I think it’s interesting, for historical context, that The Goblin didn’t set out to kidnap Gwen. She was just in the wrong place at the wrong time. Spidey begins frantically combing the city for The Goblin, until he finds him on top of the George Washington Bridge*.
They being to fight along the bridge, Spidey doing his best through his dizziness, the Goblin all the way off the deep end. Spidey manages to web him and wind up for a big hit…
As the Goblin falls to the water below, Spidey rushes up to where he had Gwen, but, well you know…
The Goblin helpfully counters that infamous “Snap!” sound effect by saying a fall like that would kill anyone before they hit the ground (For real tho?) and promises Spider-Man’s death will come ever more quickly.
And she’s gone. It’s hard to imagine what someone reading Spider-Man back then must’ve thought going into this. Seeing the cover, you’d probably guess Harry’s drug addiction might kill him, or maybe Aunt May would die in Doc Ock-related foul play. But Gwen? I doubt anyone saw that coming. Legend has it the response was so angry that Stan Lee told people he didn’t know they were doing this, even though he did, of course. That Gerry Conway managed to hang on to the Spidey job for another 28 issues is kind of surprising given the uproar, and a testament to Stan & Roy Thomas for backing their creatives.

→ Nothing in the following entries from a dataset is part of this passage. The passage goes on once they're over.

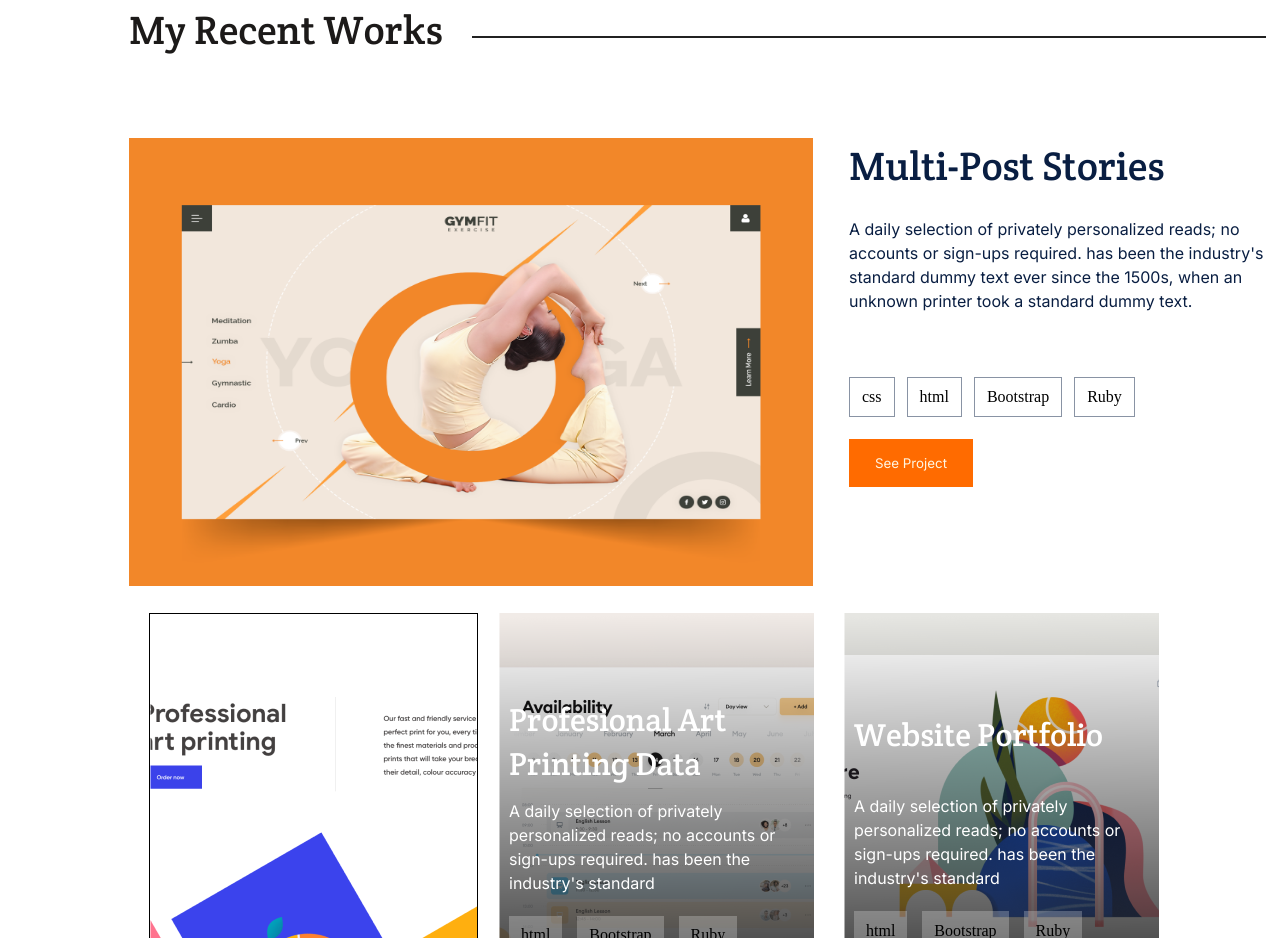
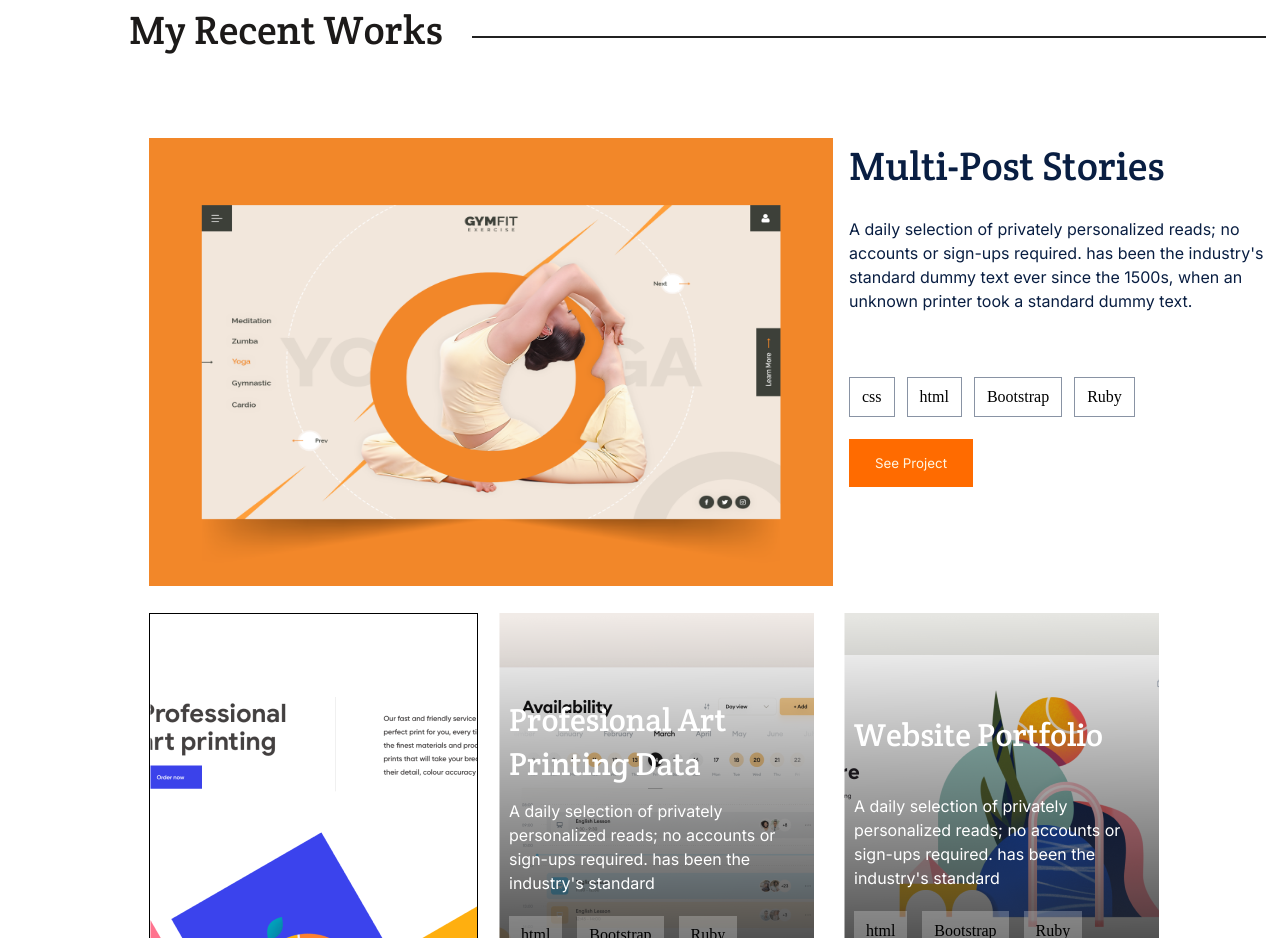
Before and after one commit to 3nityGitHub/Mobile-portfolio-setup, a website: page index.html in a window 1280 px wide. Shown: the part 969-1907 px from the top of the page. Drawn offline with Linux system fonts and the light colour scheme.

Commit message:
"Fix alignment issues"

```diff
--- a/styles.css
+++ b/styles.css
@@ -781,6 +781,7 @@
   .img_placeholder {
     width: 684px;
     height: 448px;
+    margin: 0px 0px 0px 20px;
   }
 
   .recent_work_header {
```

This is, I guess, the earliest and maybe most infamous instance of what’s known as “fridging,” based on Gail Simone’s coining of the trope “women in refrigerators” to describe a hero’s girl getting killed as a plot device. I’m certainly not going to defend that choice. But the thing that strikes me the most, reading it in context for the first time, is Conway kept Peter & Gwen apart too much prior to this. Sure, sure, parting like that makes it even more sad or whatever, but in a way, the stakes of her death were lower than they could’ve been because these two have barely had a scene together in, what, over a year’s worth of issues? And when they have, their interactions have largely been conversations about Aunt May rather than evidence of their allegedly magical romance. The last time they did anything as a “date” was a repurposed Stan Lee comic from years prior, and even that was 5 months before this issue. Conway just didn’t give their relationship much consideration before ending it tragically. Compare this era to the run up to ASM 100. Their relationship had survived what seemed like an insurmountable difference, Peter was planning to propose and Gwen knew it… If she’d died then, man, that would’ve been twisting the knife. As infamous as this is, as shocking as Gwen’s death was, it almost seems like their relationship was sputtering out, anyway. It just feels like it could actually have had more gravitas. Maybe a weird thing to say about one of the most shocking events in superhero history, but… also feels true.
*Now, I’m no New Yorker, you could tell me any bridge was any other bridge and I would believe you, but from what I understand, in spite of the captions labeling this The George Washington Bridge, Gil & Johnny rendered The Brooklyn Bridge, which has led to some complexities over the years. Some people continued to call it the GW Bridge when referencing these events. Others started saying this happened on The Brooklyn Bridge. Does it matter? I dunno. Which would be more correct, what you’re told or what you see? I dunno. I would submit that, for the majority of the reading public who aren’t New Yorkers and wouldn’t be able to tell the difference, this happening on The GW Bridge is ironclad fact. But… I dunno. It seems worth a mention.
Here’s the original cover, though it really isn’t very different.